President Recommends Affordable Housing Policies

For the first time, the White House has waded into local zoning policy. Because of the role that NIMBY groups play in planning and zoning board decisions, the White House recently published a Housing Development Toolkit of Economic Evidence and Policy Fixes to assist local leaders to advance housing policy. Many high density projects are proposed as affordable housing. Neighborhood groups are quick to organize in opposition, often citing the change in quality of the neighborhood. Zoning boards are reluctant to fight and change laws and policies and when they do, approvals come with high cost to developers. These costs are passed on to tenants via rent.

The Toolkit recommend policies that would help reduce development costs and improve zoning laws. For example, cities are encouraged to eliminate parking requirements for high density, urban projects. Parking is a high cost component of construction which is passed on through rent. Tenants in urban areas should be encouraged to use public transportation or walk. Vacant land owners should be taxed higher as an incentive to develop sooner. This tax revenue should be donated to non-profit developers. The permit process should be shortened. Eliminate restrictions on accessory dwelling units such as basement and garages. And, height restrictions should be eased. While this would increase density, the increased revenue will off set higher land costs.

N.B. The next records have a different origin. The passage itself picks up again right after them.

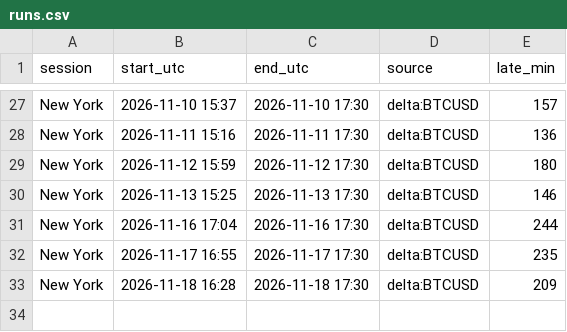
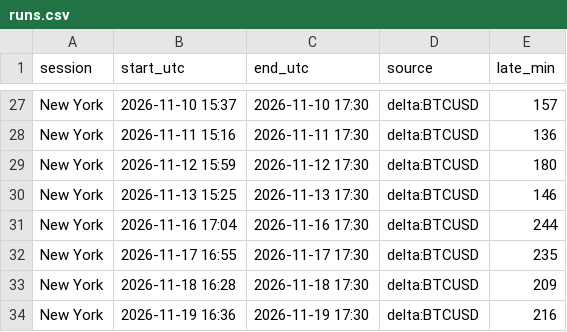
Before and after one commit to lcs2024016-arch/btcbot, a CSV file: state/runs.csv, drawn as a sheet; only a part is shown, gaps mark what is left out.

Commit message:
forward test: session end [19 Nov 23:00 IST]

```diff
--- a/state/runs.csv
+++ b/state/runs.csv
@@ -33 +33,2 @@ New York,2026-11-17 16:55,2026-11-17 17:30,delta:BTCUSD,235
 New York,2026-11-18 16:28,2026-11-18 17:30,delta:BTCUSD,209
+New York,2026-11-19 16:36,2026-11-19 17:30,delta:BTCUSD,216
```
Also changed, not shown: 1 other file.
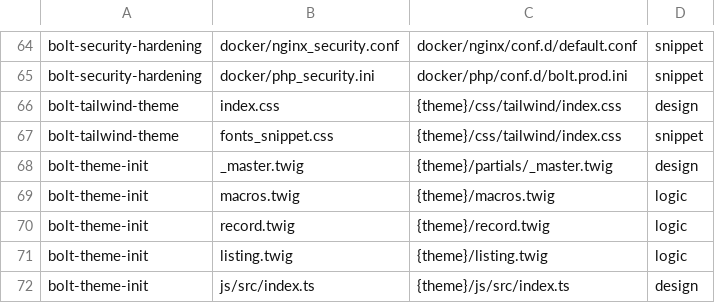
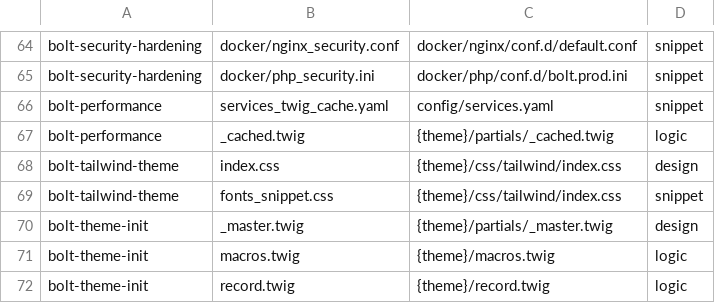
Before and after one commit to Vondry/bolt-skills, a TSV file: skills/bolt-audit/references/example-map.tsv, drawn as a sheet; only a part is shown, gaps mark what is left out; the shorter side is filled out with more unchanged rows.

Commit message:
feat(bolt-performance): add optional Twig fragment cache skill
Caches the HTML of heavy containers with {% cache %} (twig/cache-extra) on
the pool Bolt invalidates on content save (cache.app.taggable), through a
partials/_cached.twig that caches on GET only, so preview and forms render
live. Measured on a production site: homepage 79 → 23 ms, 234 → 21 queries.

The verification passes when the theme uses no {% cache %}; otherwise it
checks the package, the runtime override, forms or user data in cached
blocks and tags that Bolt never invalidates. Registered in WORKFLOWS (6.6,
optional), verify-all, bolt-audit and bolt-build.

```diff
--- a/skills/bolt-audit/references/example-map.tsv
+++ b/skills/bolt-audit/references/example-map.tsv
@@ -65,2 +65,4 @@ bolt-security-hardening	docker/nginx_security.conf	docker/nginx/conf.d/default.c
 bolt-security-hardening	docker/php_security.ini	docker/php/conf.d/bolt.prod.ini	snippet
+bolt-performance	services_twig_cache.yaml	config/services.yaml	snippet
+bolt-performance	_cached.twig	{theme}/partials/_cached.twig	logic
 bolt-tailwind-theme	index.css	{theme}/css/tailwind/index.css	design
```
Also changed, not shown: 14 other files.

President Obama also announced that the FY 2017 budget will include $300 million to offer grants to cities that update zoning laws that promote higher density development. These laws would in turn off set higher land costs, help to push back against NIMBY groups and make housing more affordable. Any tools, incentives and assistance that the federal government can give to local government which in turn can be passed on to developers to help increase affordable housing stock is a welcome shot in the arm. Local policy makers can not continue to be intimidated.

David Blattner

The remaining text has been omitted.